Deputy-Ombudsman Maija Sakslin has asked the Espoo Social and Health Services Board for a report on several matters relating to care services for the elderly. Observations made last summer prompted the request.
In the course of three days last July, the Office of the Parliamentary Ombudsman conducted unannounced inspections of ten institutions and care homes that provide round-the-clock long-term care for elderly persons in Espoo. Three of them were care units owned by Espoo itself and seven were private units that provide purchased services.
The focus of evaluation during the inspections was the content and quality of the long-term care arranged by the City of Espoo for especially elderly persons with impaired memory. Special attention was paid to the opportunities of the old people to get outdoor exercise and transact their affairs as well as to the homeliness of the care units.
The basis for the evaluation was a set of quality recommendations on arranging services for the elderly issued by the Ministry of Social Affairs and Health in 2008.
Sufficient outdoor exercise

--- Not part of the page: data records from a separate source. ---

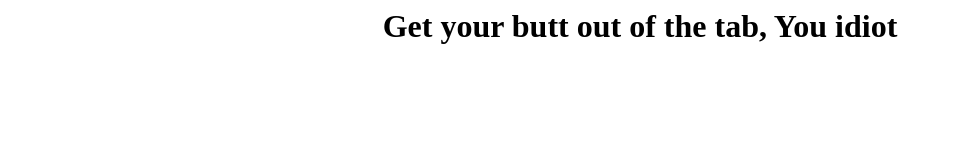
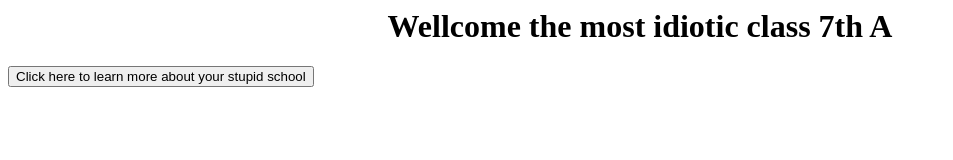
Before and after one commit to vamaakshigoti16/Apeejay-School-s-Ecourse, a plain HTML site: page index.html in a window 1280 px wide. Shown: the whole page, without its empty margins (0-953 px from the left). Drawn offline with Linux system fonts and the light colour scheme.

Commit message:
Update index.html

```diff
--- a/index.html
+++ b/index.html
@@ -1,7 +1,8 @@
 
 <html>
-    <head><title>Apeejay School's Ecourse</title></head>
+    <head><title>Apeejay's Idiots</title></head>
     <body>
-    <center><h1>Get your butt out of the tab, You idiot</h1></center>
+    <center><h1>Wellcome the most idiotic class 7th A</h1></center>
+<button> Click here to learn more about your stupid school</button>
     </body>
     </html>
```
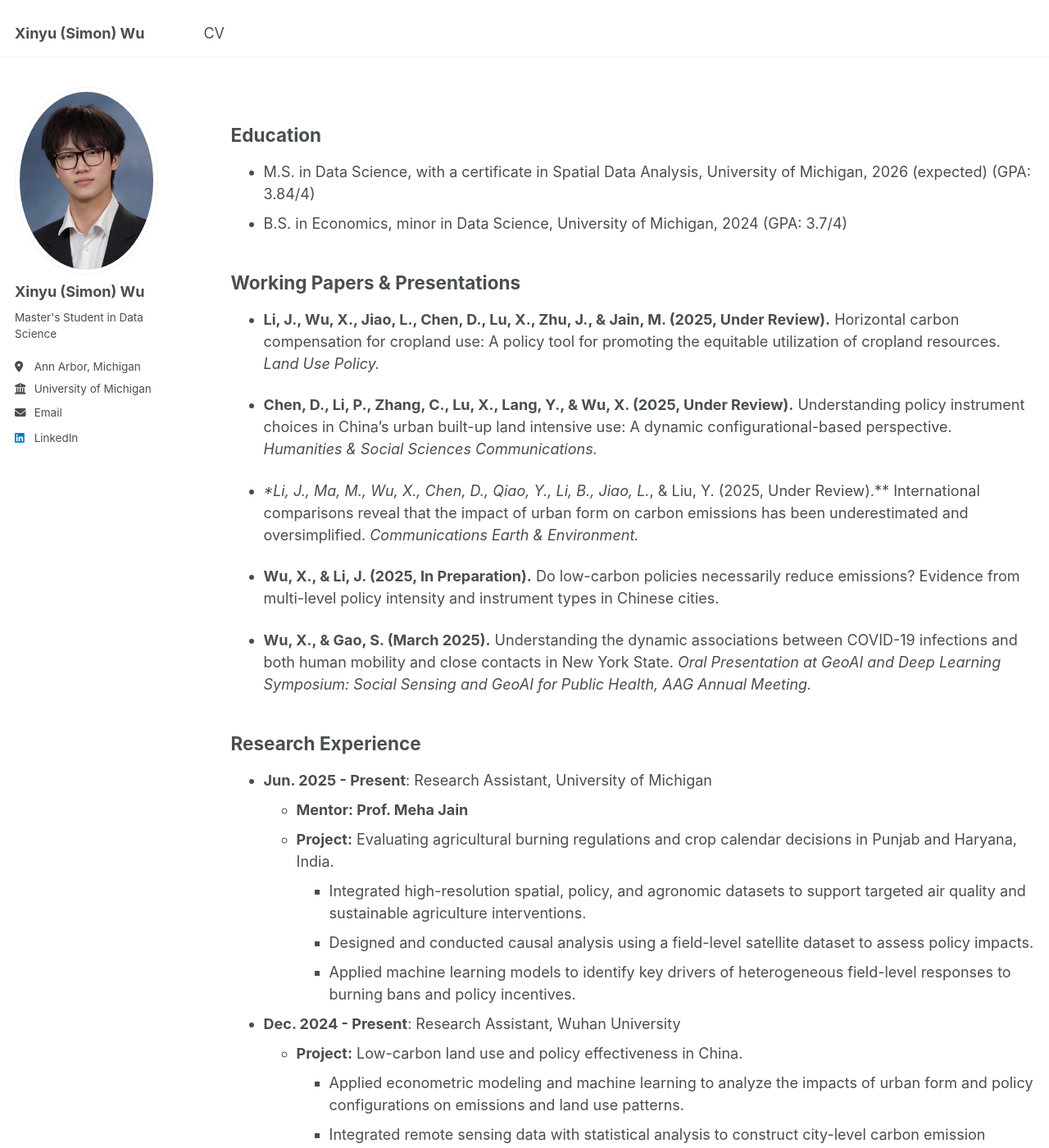
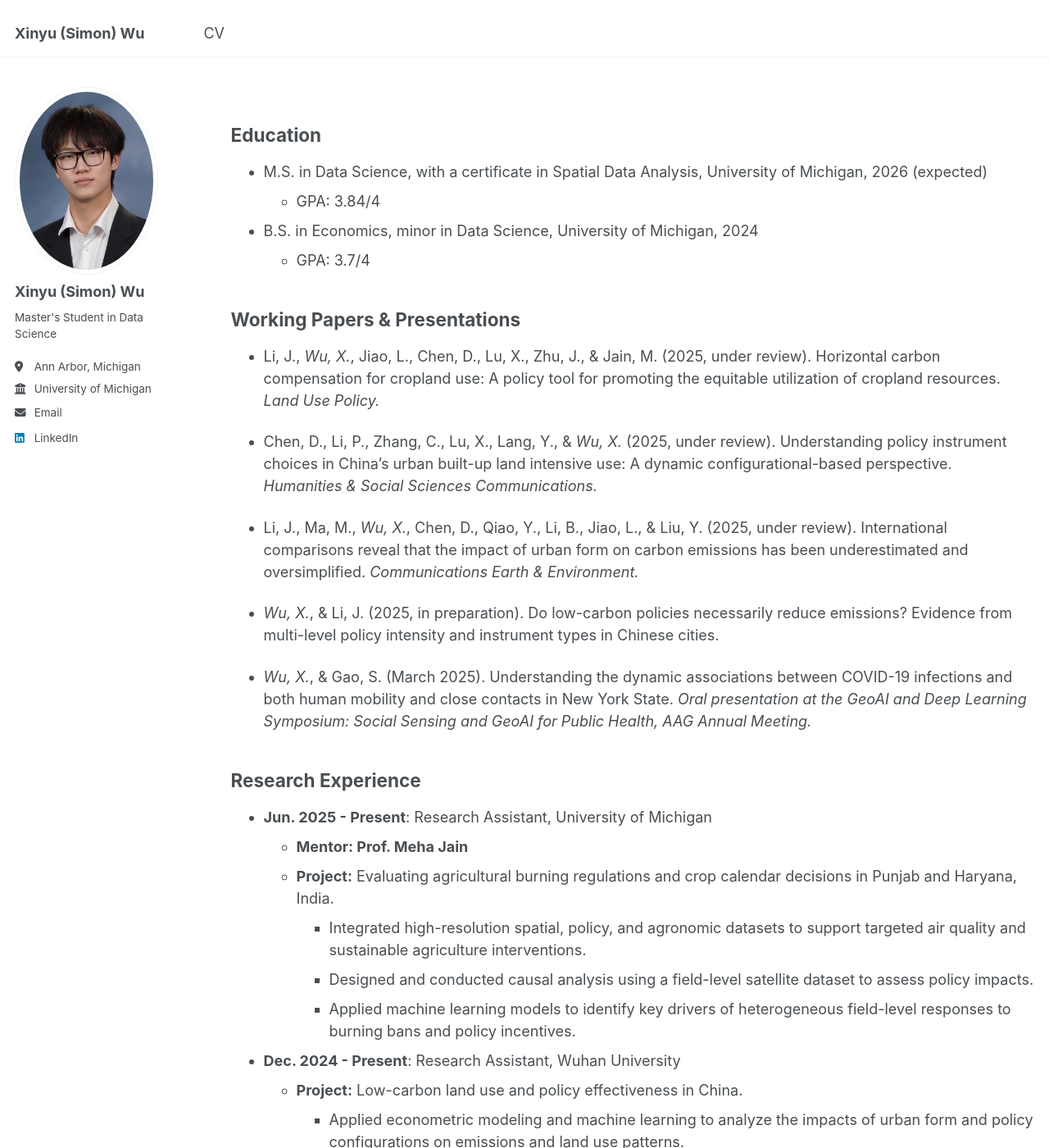
Before and after one commit to Simonxyw/simonxyw.github.io, a Jekyll site: the page built from _pages/cv.md, in a window 1280 px wide and 1400 px high. Shown: the whole window at 82% size. Built offline with Jekyll 4.4.1, drawn with Linux system fonts in a browser that asks for light colours; some of the changed text lies outside the part shown.

Commit message:
Update cv.md

```diff
--- a/_pages/cv.md
+++ b/_pages/cv.md
@@ -11,21 +11,23 @@ redirect_from:
 
 Education
 -----
-* M.S. in Data Science, with a certificate in Spatial Data Analysis, University of Michigan, 2026 (expected) (GPA: 3.84/4)
-* B.S. in Economics, minor in Data Science, University of Michigan, 2024 (GPA: 3.7/4)
+* M.S. in Data Science, with a certificate in Spatial Data Analysis, University of Michigan, 2026 (expected)
+  * GPA: 3.84/4
+* B.S. in Economics, minor in Data Science, University of Michigan, 2024
+  * GPA: 3.7/4
 
 Working Papers & Presentations
 -----
 
-* **Li, J., Wu, X., Jiao, L., Chen, D., Lu, X., Zhu, J., & Jain, M. (2025, Under Review).** Horizontal carbon compensation for cropland use: A policy tool for promoting the equitable utilization of cropland resources. *Land Use Policy.*
+* Li, J., *Wu, X.*, Jiao, L., Chen, D., Lu, X., Zhu, J., & Jain, M. (2025, under review). Horizontal carbon compensation for cropland use: A policy tool for promoting the equitable utilization of cropland resources. *Land Use Policy.*
 
-* **Chen, D., Li, P., Zhang, C., Lu, X., Lang, Y., & Wu, X. (2025, Under Review).** Understanding policy instrument choices in China’s urban built-up land intensive use: A dynamic configurational-based perspective. *Humanities & Social Sciences Communications.*
+* Chen, D., Li, P., Zhang, C., Lu, X., Lang, Y., & *Wu, X.* (2025, under review). Understanding policy instrument choices in China’s urban built-up land intensive use: A dynamic configurational-based perspective. *Humanities & Social Sciences Communications.*
 
-* **Li, J., Ma, M., Wu, X., Chen, D., Qiao, Y., Li, B., Jiao, L.*, & Liu, Y. (2025, Under Review).** International comparisons reveal that the impact of urban form on carbon emissions has been underestimated and oversimplified. *Communications Earth & Environment.*
+* Li, J., Ma, M., *Wu, X.*, Chen, D., Qiao, Y., Li, B., Jiao, L., & Liu, Y. (2025, under review). International comparisons reveal that the impact of urban form on carbon emissions has been underestimated and oversimplified. *Communications Earth & Environment.*
 
-* **Wu, X., & Li, J. (2025, In Preparation).** Do low-carbon policies necessarily reduce emissions? Evidence from multi-level policy intensity and instrument types in Chinese cities.
+* *Wu, X.*, & Li, J. (2025, in preparation). Do low-carbon policies necessarily reduce emissions? Evidence from multi-level policy intensity and instrument types in Chinese cities.
 
-* **Wu, X., & Gao, S. (March 2025).** Understanding the dynamic associations between COVID-19 infections and both human mobility and close contacts in New York State. *Oral Presentation at GeoAI and Deep Learning Symposium: Social Sensing and GeoAI for Public Health, AAG Annual Meeting.*
+* *Wu, X.*, & Gao, S. (March 2025). Understanding the dynamic associations between COVID-19 infections and both human mobility and close contacts in New York State. *Oral presentation at the GeoAI and Deep Learning Symposium: Social Sensing and GeoAI for Public Health, AAG Annual Meeting.*
 
 Research Experience
 -----
```
Also changed, not shown: other parts of _pages/cv.md (+7 -1 lines).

It was observed during the inspections that, although attention had been paid to facilitating outdoor exercise for the elderly, the amount of it depended clearly on the personnel strength. Only a few persons were outdoors during the inspections. Espoo will have to examine how it can ensure adequate outdoor exercise opportunities for elderly persons.
Also requested was a report explaining what way the elderly persons' right to maintain and promote social relations and participation rights are being taken care of.
Espoo must also provide a report on how it is monitoring implementation of the quality recommendations for long-term care and especially those concerning staffing levels.
The observations made during the inspections revealed that in the City?s own units several elderly people shared cramped, hospital-type rooms, but nearly all of those in the private units had their own rooms, which they had mainly furnished themselves.
Espoo must also explain to the Deputy-Ombudsman what measures it is taking to ensure that elderly residents of its own care homes can live in rooms where privacy has been taken better into consideration.
Shortcomings in physiotherapy services
Espoo must also report how it intends to arrange the rehabilitation services that elderly people need. It was noted during the inspections that physiotherapy services were not arranged at all in some units and that they had been scaled back in the City's own homes.
The Deputy-Ombudsman also intervened in relation to the right of a terminally ill patient to receive care that respects their dignity and privacy.
Additional info will be provided by Legal Adviser Pirkko Äijälä-Roudasmaa, tel. +358 (0)9 4321.